Hunter, along with Maria Roat, Kay Ely and Veronica Villalobos, were part of a late January panel event hosted by the Association for Federal Information Resources Management, better known as AFFIRM. Camille Tuutti, executive editor at NextGov, moderated.
Hunter is former deputy chief information officer for policy and planning at the Agriculture Department. She studied sociology, and was not planning on becoming an IT professional. Roat, on the other hand, had been building computers since her high school days, and chose to enter the Navy, where she could follow her passion for technology.

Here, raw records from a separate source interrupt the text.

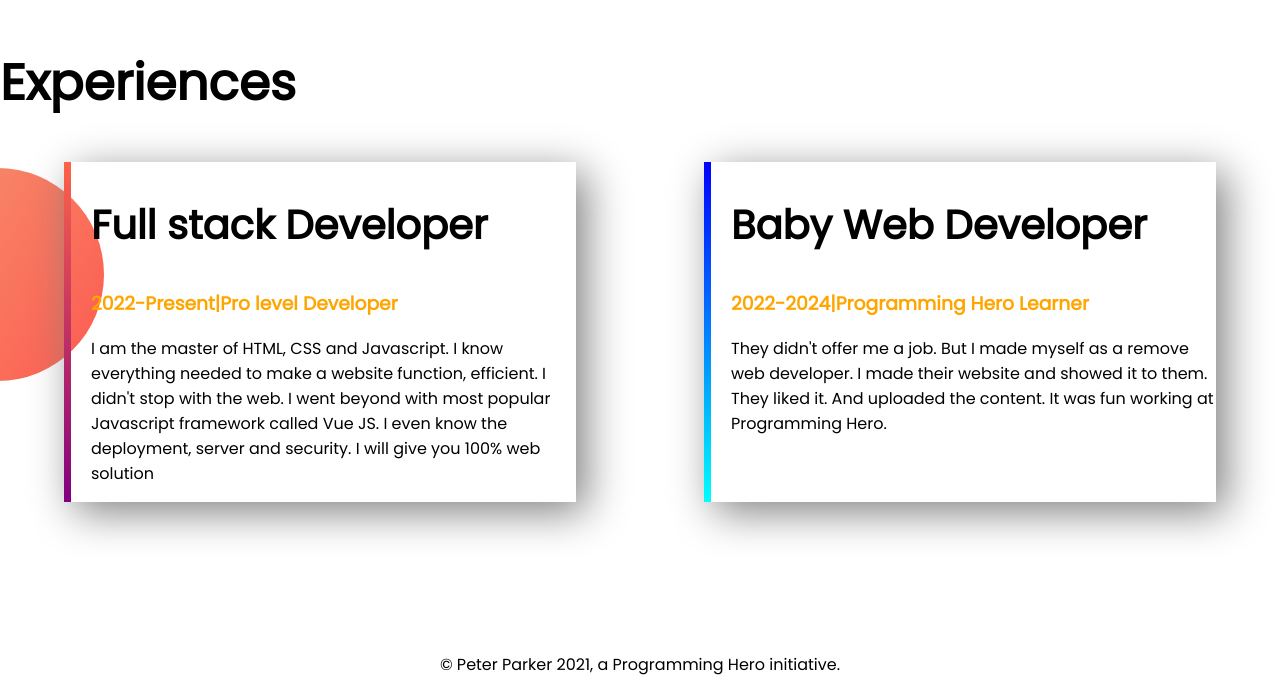
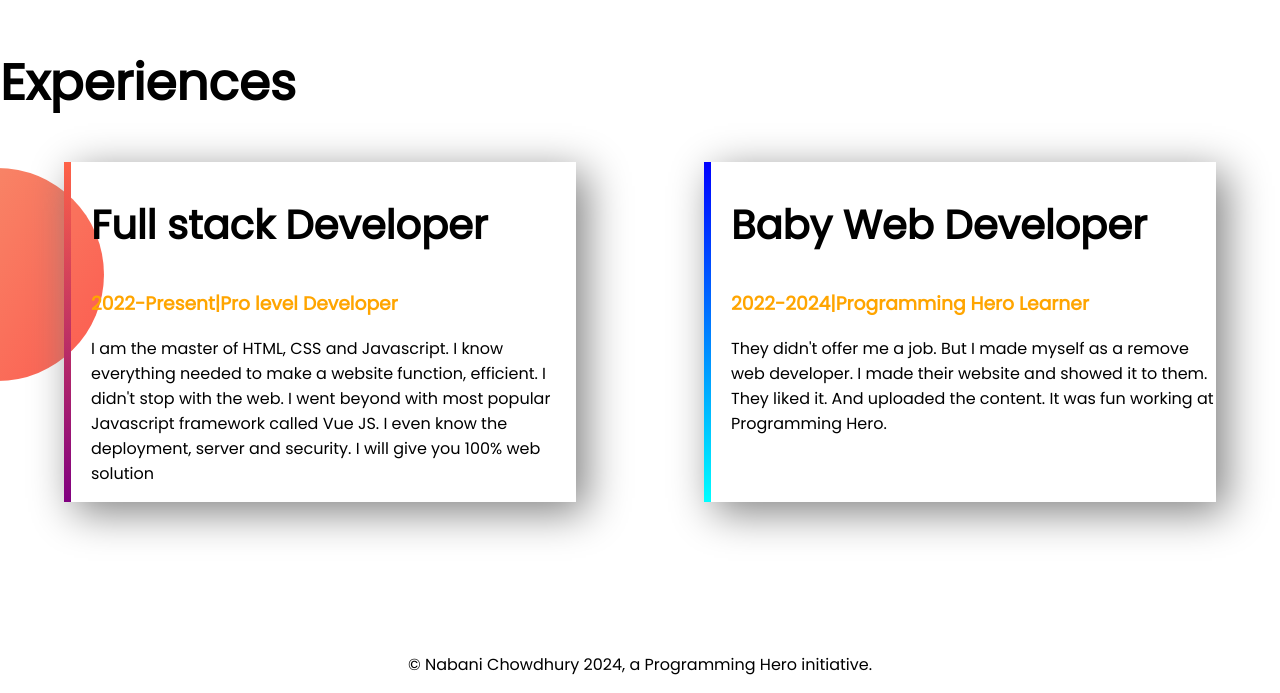
Before and after one commit to nabanichowdhury/developer-portfolio, a plain HTML site: page index.html in a window 1280 px wide. Shown: the part 1182-1875 px from the top of the page. Drawn offline with Linux system fonts and the light colour scheme; a web font is replaced by a local one.

Commit message:
footer washed

```diff
--- a/index.html
+++ b/index.html
@@ -67,7 +67,7 @@
 
     </section>
     <footer>
-        <p>© Peter Parker 2021, a Programming Hero initiative.</p>
+        <p>© Nabani Chowdhury 2024, a Programming Hero initiative.</p>
     </footer>
 </body>
 
```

Today, she’s the chief information officer of the Small Business Administration.
Ely had a different story still: She liked science growing up, but her father didn’t think it was an appropriate career for her. She studied speech pathology, but ended up in government contracting. Now, she’s the director of IT schedule programs at the General Services Administration. Villalobos has a law degree, and became the principal deputy associate director at the Office of Personnel Management.
It was a lively and honest discussion, which touched on issues professional women in all sectors face every day: impostor syndrome, balancing confidence and assertiveness without being “bitchy,” and, of course, what to do about men.
“There’s a lot we can learn from men,” Ely said. It’s a back and forth. “We learn from each other.”
At the same time, Villalobos said, it’s helpful when men are able to understand their own biases. It’s the first step to becoming better allies and advocates.
Most importantly, leaders—from schoolteachers to CEOs—need to take responsibility for looking out for their teams. Take the lead on diversity, starting with your applicant pool. Create an environment where everyone feels heard. And when the girls are getting bored with their male peers blowing up stuff in science class, take charge and encourage everyone to try something new.
“There’s no growth in your comfort zone,” Ely said, “and no comfort in your growth zone.”